intensity of treatment is likely influenced by several factors including: (1) a majority of
patients suffering MINS do not experience ischemic symptoms, potentially influencing
physicians' perception of the severity of the event; (2) there is debate as to the
pathophysiology of MINS (although emerging evidence does suggest that coronary arterial
thrombosis is an important mechanism of MINS); and (3) no randomized controlled trial (RCT)
has evaluated an intervention to manage MINS, and hence physicians are uncertain about the
risk-benefit ratio of potential interventions (e.g., interventions that are effective in the
management of non-operative myocardial infarction). From a human and economic perspective,

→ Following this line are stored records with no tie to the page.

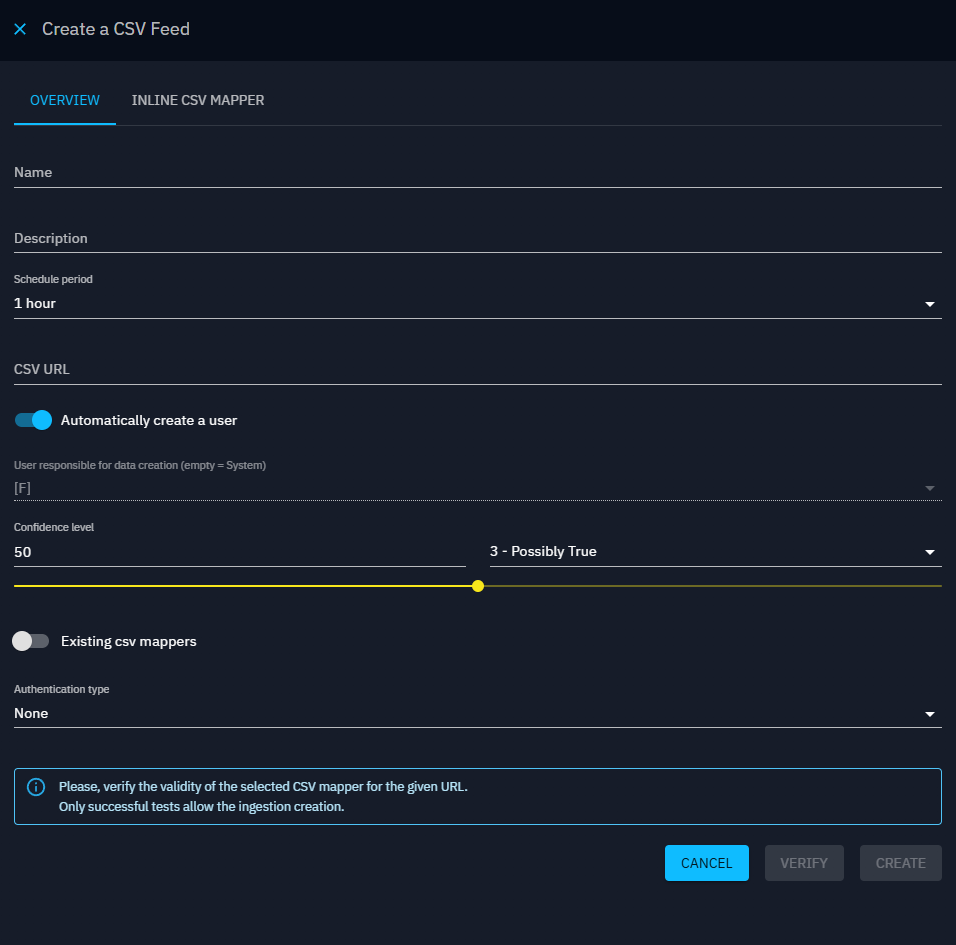
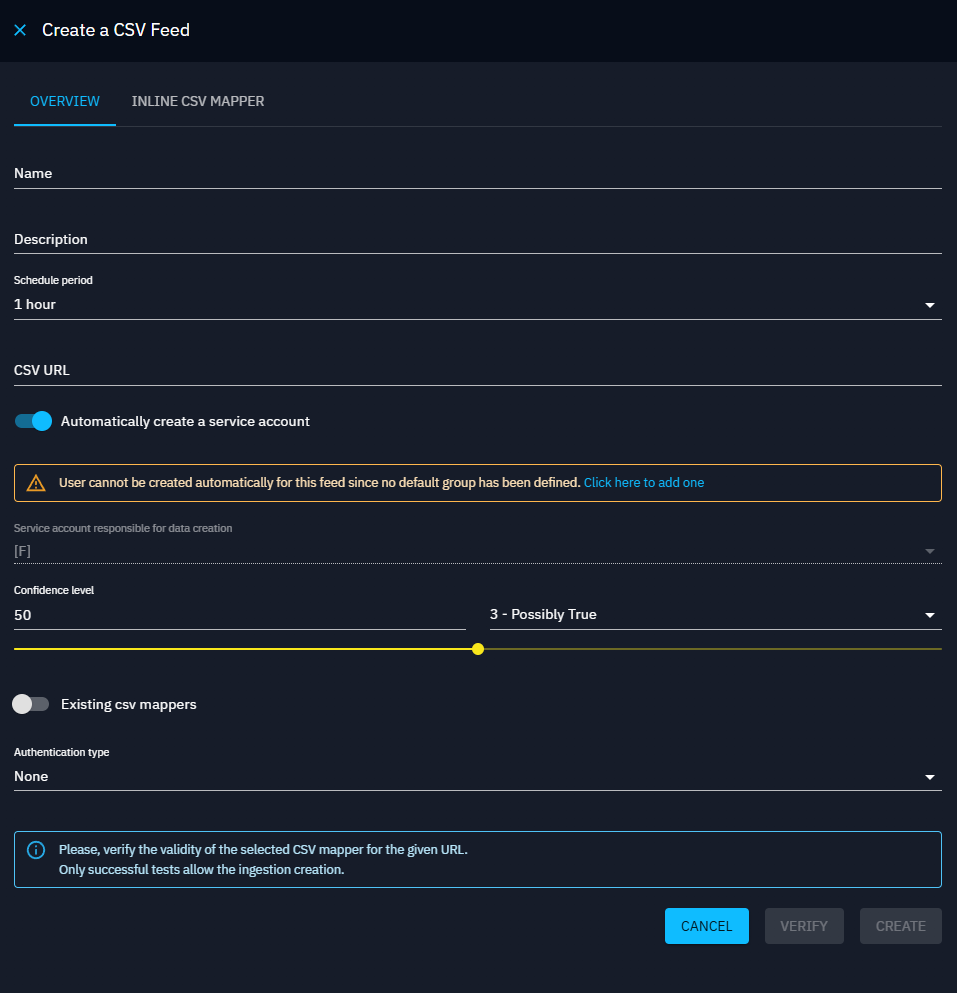
[docs] Service account: add doc (#314) (#316)
* [docs] Service account: add doc (#314)

* [docs] Service account: review (#314)

* [docs] Service account: review (#314)

* [docs] review

* [docs] csv feed doc

---------

diff --git a/docs/usage/import/csv-feed.md b/docs/usage/import/csv-feed.md
@@ -5,16 +5,16 @@ CSV feed ingester enables users to import CSV files exposed on URLs.
 <a id="best-practices-section"></a>
 ## Best practices
 
-In OpenCTI, the "Data > Ingestion" section provides users with built-in functions for automated data import. These functions are designed for specific purposes and can be configured to seamlessly ingest data into the platform. Here, we'll explore the configuration process for the five built-in functions: Live Streams, TAXII Feeds, TAXII Push, RSS Feeds, and JSON/CSV Feeds.
+In OpenCTI, the "Data > Ingestion" section provides Service accounts with built-in functions for automated data import. These functions are designed for specific purposes and can be configured to seamlessly ingest data into the platform. Here, we'll explore the configuration process for the five built-in functions: Live Streams, TAXII Feeds, TAXII Push, RSS Feeds, and JSON/CSV Feeds.
 
 Ensuring a secure and well-organized environment is paramount in OpenCTI. Here are two recommended best practices to enhance security, traceability, and overall organizational clarity:
 
-1. Create a dedicated user for each source: Generate a user specifically for feed import, following the convention `[F] Source name` for clear identification. Assign the user to the "Connectors" group to streamline user management and permission related to data creation. Please [see here](../../deployment/connectors.md#connector-token-section) for more information on this good practice.
+1. Create a dedicated Service account for each source: Generate a technical user (or Service account) specifically for feed import, following the convention `[F] Source name` for clear identification. Assign the Service account to the "Connectors" group to streamline user management and permission related to data creation. Please [see here](../../deployment/connectors.md#connector-token-section) for more information on this good practice.
 2. Establish a dedicated Organization for the source: Create an organization named after the data source for clear identification. Assign the newly created organization to the "Default author" field in feed import configuration if available.
 
-By adhering to these best practices, you ensure independence in managing rights for each import source through dedicated user and organization structures. In addition, you enable clear traceability to the entity's creator, facilitating source evaluation, dashboard creation, data filtering and other administrative tasks.
+By adhering to these best practices, you ensure independence in managing rights for each import source through dedicated service account and organization structures. In addition, you enable clear traceability to the entity's creator, facilitating source evaluation, dashboard creation, data filtering and other administrative tasks.
 
-Under Settings > Policies, you can now define a default group for the ingestion user, allowing you to create a specific user when setting up the CSV Feed.
+Under Settings > Policies, you can now define a default group for the ingestion user, allowing you to create a specific Service accounts when setting up the CSV Feed.
 
 ![Select default group in settings](../assets/settings_default_group.png)
 
@@ -35,7 +35,7 @@ Here's a step-by-step guide to configure Csv Feeds:
 
 Additional configuration options:
 
-- User responsible for data creation: Define the user responsible for creating data received from this CSV feed. Best practice is to dedicate one user per source for organizational clarity by clicking on "Create automatic user". The name is not editable (unless you change the feed's name) but you must define a confidence level (between 0 and 100) to set this confidence to the user that will be automatically created. _Important_ : before clicking on "Create automatic user" you must define a default group for ingestion users, in the Settings part.
+- Service account responsible for data creation: Define the Service account responsible for creating data received from this CSV feed. Best practice is to dedicate one Service account per source for organizational clarity by clicking on "Automatically create a service account". The name is not editable (unless you change the feed's name) but you must define a confidence level (between 0 and 100) to set this confidence to the Service account that will be automatically created. _Important_ : before clicking on "Automatically create a service account" you must define a default group for ingestion users, in the Settings part.
 - Description
 
 ![csv-feeds-creation.png](../assets/csv-feeds-creation.png)

diff --git a/docs/administration/users.md b/docs/administration/users.md
@@ -74,7 +74,37 @@ You can manage the users in `Settings > Security > Users`. If you are using [Sin
 
 To create a user, just click on the `+` button:
 
-![Create user](assets/create-user-new.png)
+![Create user](assets/create_user.png)
+
+# Service Account
+
+Service Account aims administrators to create technical users. Service accounts do not have any password which therefore prevent them from logging in via UI.
+
+## Create a Service Account
+It is possible to create `Service accounts`. These accounts are specifically designed for technical users, such as connectors.
+
+When creating a service account, an email address is automatically generated for the `Service account` if not provided by the user who creates the service account. A password is automatically generated for the `Service account` and it is not stored in the database. Technical users like connectors will authenticate using their API tokens.
+Although these accounts generally do not receive emails, it is possible to add a personalized email.
+
+## Main difference between a Service Account & a user
+
+- A Service Account will be considered to belong to the platform's organization to ensure it can access the data: service account when logging in, will be considered as users of the main platform organisation, in addition of their current organization. This will be done by manually adding **the platform org to the user's session**. It will not be possible to change this behavior. Therefore, even if you change your main platform organization, your service account will always be considered to be part of the main platform organisation, ensuring that you do not have any issue ingesting data. Removing your platform org will ensure that your service account does not belong anymore to the platform organisation, unless a specific relation between the organisation and the service account has been created.
+- A Service Account will not be able to log in via Email & Password since the password of the service account will not exists in DB.
+- A service account will not be able to receive emails.
+
+## Convert a User into a Service Account & vice-versa
+
+It is possible to convert a user into a service account and ice-versa.
+Two options are possible:
+- through massive operations.
+- directly in the user/service account overview.
+
+![Convert User](assets%2Fconvert_user.png)
+
+Converting a user into a service account will simply remove its password from our Database. The "new" service account will still have the same ID & same Token than the user, to preserve data consistency.
+
+Converting back a service account into a user will also be possible. However, if the service account has directly been created as a service account without adding a specific email address, the "new" user won't be able to trigger a password reset flow to get a new password. We therefore advise you to first provide a valid email address to your "new" user, so that the "new" user can trigger the reset password flow by himself/herself.
+
 
 ### Manage a user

it is a tragedy that some patients undergoing noncardiac surgery for important reasons
(e.g., to obtain a cure of their cancer or to become mobile after a new prosthetic joint)
fail to obtain these benefits, because they suffer MINS that ultimately takes their life.

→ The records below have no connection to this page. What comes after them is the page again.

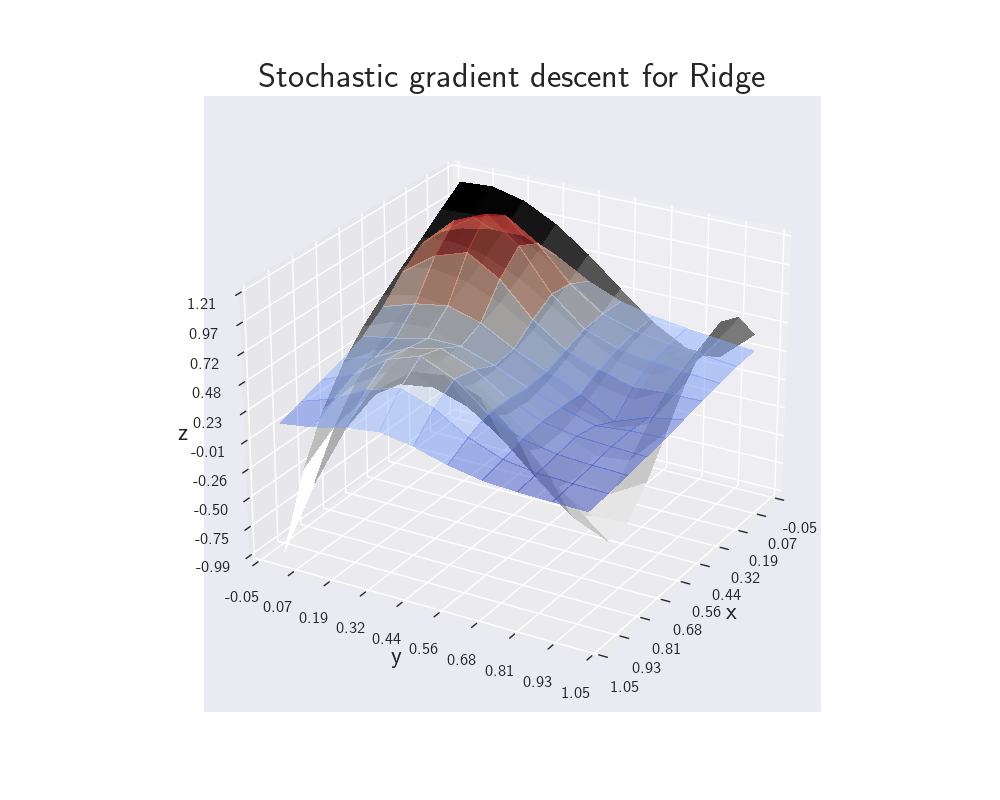
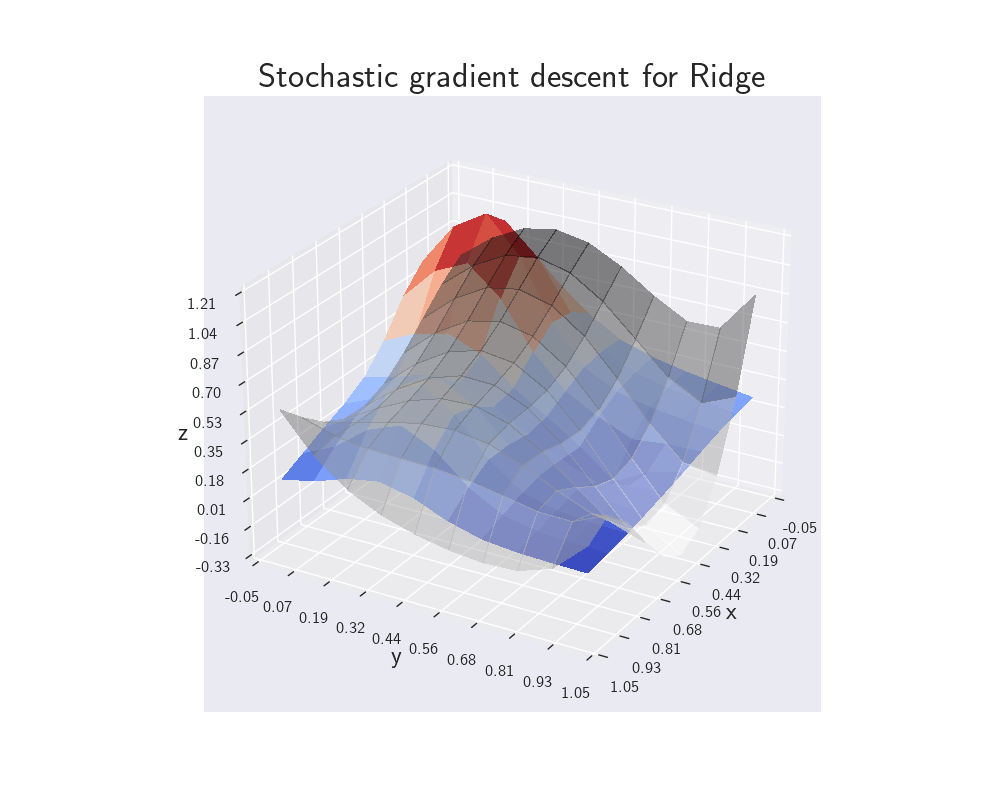
fikset iterering gjennom batches

Changed region(s): [[0.279, 0.2188, 0.775, 0.7188], [0.186, 0.5625, 0.217, 0.6562], [0.186, 0.4062, 0.217, 0.4688]]

diff --git a/Project2/methods_sebastian.py b/Project2/methods_sebastian.py
@@ -3,6 +3,7 @@ from autograd import elementwise_grad
 from common_sebastian import (MSE, learning_schedule)
 from sklearn.linear_model import SGDRegressor, LinearRegression, Ridge
 import time
+from sklearn.utils import shuffle
 
 class GradientDecent:
     def __init__(self, z, X, m, M, lamb):
@@ -17,13 +18,15 @@ class GradientDecent:
         start = time.time() # Start timer.
         beta = np.random.randn(np.shape(self.X)[1],1) # Generate random initial beta values.
         for epoch in range(n_epochs):
+            self.X_, self.z_ = shuffle(self.X, self.z) # Shuffle the data for each epoch.
             for i in range(self.m):
+                self.i = i # Index used when splitting in minibatces.
                 gradients = elementwise_grad(self.cost_func) # Use autograd to calculate the gradient of the cost function.
                 eta = learning_schedule(epoch*self.m+i,t0,t1) # Change the learning rate.
                 # Stochastic gradient descent:
                 beta = beta - eta * gradients(beta)
-                if np.linalg.norm(gradients(beta))<0.01: # If less than tolarance we stop our gradient descent.
-                        break
+                if np.linalg.norm(gradients(beta))<0.1: # If less than tolarance we stop our gradient descent.
+                    break
 
         z_pred = self.X@beta # Our model prediction.
         mean_squared_error_1 = MSE(self.z, z_pred) # Collect the mean square error.
@@ -44,15 +47,16 @@ class GradientDecent:
         start = time.time() # Start timer.
         beta = np.random.randn(np.shape(self.X)[1],1) # Generate random initial beta values.
         for epoch in range(n_epochs):
+            self.X_, self.z_ = shuffle(self.X, self.z) # Shuffle the data for each epoch.
             for i in range(self.m):
+                self.i = i # Index used when splitting in minibatces.
                 gradients = elementwise_grad(self.cost_func) # Use autograd to calculate the gradient of the cost function.
                 eta = learning_schedule(epoch*self.m+i,t0,t1) # Change the learning rate.
                 # Stochastic gradient descent with momentum:
                 v = gamma*v + eta*gradients(beta)
                 beta = beta - v
 
-                #print(np.linalg.norm(gradients(beta)))
-                if np.linalg.norm(gradients(beta))<0.01: # If less than tolarance we stop our gradient descent.
+                if np.linalg.norm(gradients(beta))<0.1: # If less than tolarance we stop our gradient descent.
                     break
 
         z_pred = self.X@beta # Our model prediction.
@@ -98,9 +102,8 @@ class GradientDecent:
 class OLS(GradientDecent):
     def cost_func(self, beta):
         # The cost function for OLS.
-        random_index = np.random.randint(self.m) # Generate random index used in distribution of batches.
-        xi = self.X[random_index*self.M:(random_index+1)*self.M]
-        zi = self.z[random_index*self.M:(random_index+1)*self.M]
+        xi = self.X_[self.i*self.M:(self.i+1)*self.M]
+        zi = self.z_[self.i*self.M:(self.i+1)*self.M]
         return 1/(len(xi)) * np.sum( (zi - (xi @ beta))**2 )
 
     def gradient_numerical(self, beta):
@@ -113,9 +116,10 @@ class OLS(GradientDecent):
 
 class Ridge(GradientDecent):
     def cost_func(self, beta):
-        random_index = np.random.randint(self.m) # Generate random index used in distribution of batches.
-        xi = self.X[random_index*self.M:(random_index+1)*self.M]
-        zi = self.z[random_index*self.M:(random_index+1)*self.M]
+        # The cost function for Ridge.
+        #random_index = np.random.randint(self.m) # Generate random index used in distribution of batches.
+        xi = self.X_[self.i*self.M:(self.i+1)*self.M]
+        zi = self.z_[self.i*self.M:(self.i+1)*self.M]
         # The cost function for Ridge.
         return 1/ len(xi) * np.sum( (zi - (xi @ beta))**2 ) + np.sum(beta.T@beta) * self.lamb
 

diff --git a/Project2/main_sebastian.py b/Project2/main_sebastian.py
@@ -41,7 +41,7 @@ def main_1():
     MSE2_OLS, beta2 = model.GDM(x, y, z_data, n_epochs, t0, t1, v, gamma, tol, True)
     # Plots for OLS:
     model_terrain(X, x, y, beta1, N, 'Stochastic gradient descent for OLS', z_data, alph_2, alph_1)
-    model_terrain(X, x, y, beta2, N, 'Stochastic gradient descent with momentum for OLS', z_data, alph_1, alph_2)
+    model_terrain(X, x, y, beta2, N, 'Stochastic gradient descent with momentum for OLS', z_data, alph_2, alph_1)
     # Compare with scikit: (we only have loss model for OLS).
     eta0 = 0.001 # When we compare with scikitlearn we use a constant learning rate.
     model.compare_MSE(n_epochs, t0, eta0)
@@ -52,7 +52,7 @@ def main_1():
     MSE1_Ridge, beta1 = model.SGD(x, y, z_data, n_epochs, t0, t1, tol, False)
     MSE2_Ridge, beta2 = model.GDM(x, y, z_data, n_epochs, t0, t1, v, gamma, tol, False)
     # Plots for Ridge:
-    model_terrain(X, x, y, beta1, N, 'Stochastic gradient descent for Ridge', z_data, alph_2, alph_1)
+    model_terrain(X, x, y, beta1, N, 'Stochastic gradient descent for Ridge', z_data, alph_1, alph_2)
     model_terrain(X, x, y, beta2, N, 'Stochastic gradient descent with momentum for Ridge', z_data, alph_2, alph_1)
 
     return MSE2_Ridge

There is an urgent need for clinical trials to identify effective therapies to improve the
outcomes of patients suffering MINS.
There exists promising laboratory, autopsy, imaging, operative, and non-operative data
suggesting that patients suffering MINS will benefit from anticoagulant therapy. Dabigatran
(a direct thrombin inhibitor) warrants evaluation in the management of MINS. The major
limitation of anticoagulation therapy is bleeding, and gastrointestinal bleeding represents
a substantial proportion of these complications. Gastrointestinal bleeding is important in
its own right, but also because it leads to cessation of anticoagulant therapy which may
lead to breakthrough myocardial infarction. Omeprazole (a proton pump inhibitor) is
efficacious in preventing upper gastrointestinal bleeding in patients with coronary artery
disease who are taking dual antiplatelet therapy, and may benefit patients receiving
anticoagulation therapy after suffering MINS.
We will undertake a large international RCT to determine the impact of dabigatran in
patients who have suffered MINS. We will use a partial factorial design (for patients not
taking a proton pump inhibitor) to determine the impact of omeprazole in this setting. We
call this RCT the Management of myocardial injury After NoncArdiac surGEry (MANAGE) Trial.
Allocation: Randomized, Endpoint Classification: Safety/Efficacy Study, Intervention Model: Factorial Assignment, Masking: Double Blind (Subject, Caregiver, Investigator, Outcomes Assessor), Primary Purpose: Treatment
Major vascular complication (for Dabigatran)
A composite of the number of patients suffering vascular mortality, nonfatal myocardial infarction, nonfatal stroke, nonfatal peripheral arterial thrombosis, and nonfatal symptomatic pulmonary embolism.
Average of 1 year follow-up
P.J. Devereaux, MD, PhD
Population Health Research Institute
Argentina: Ministry of Health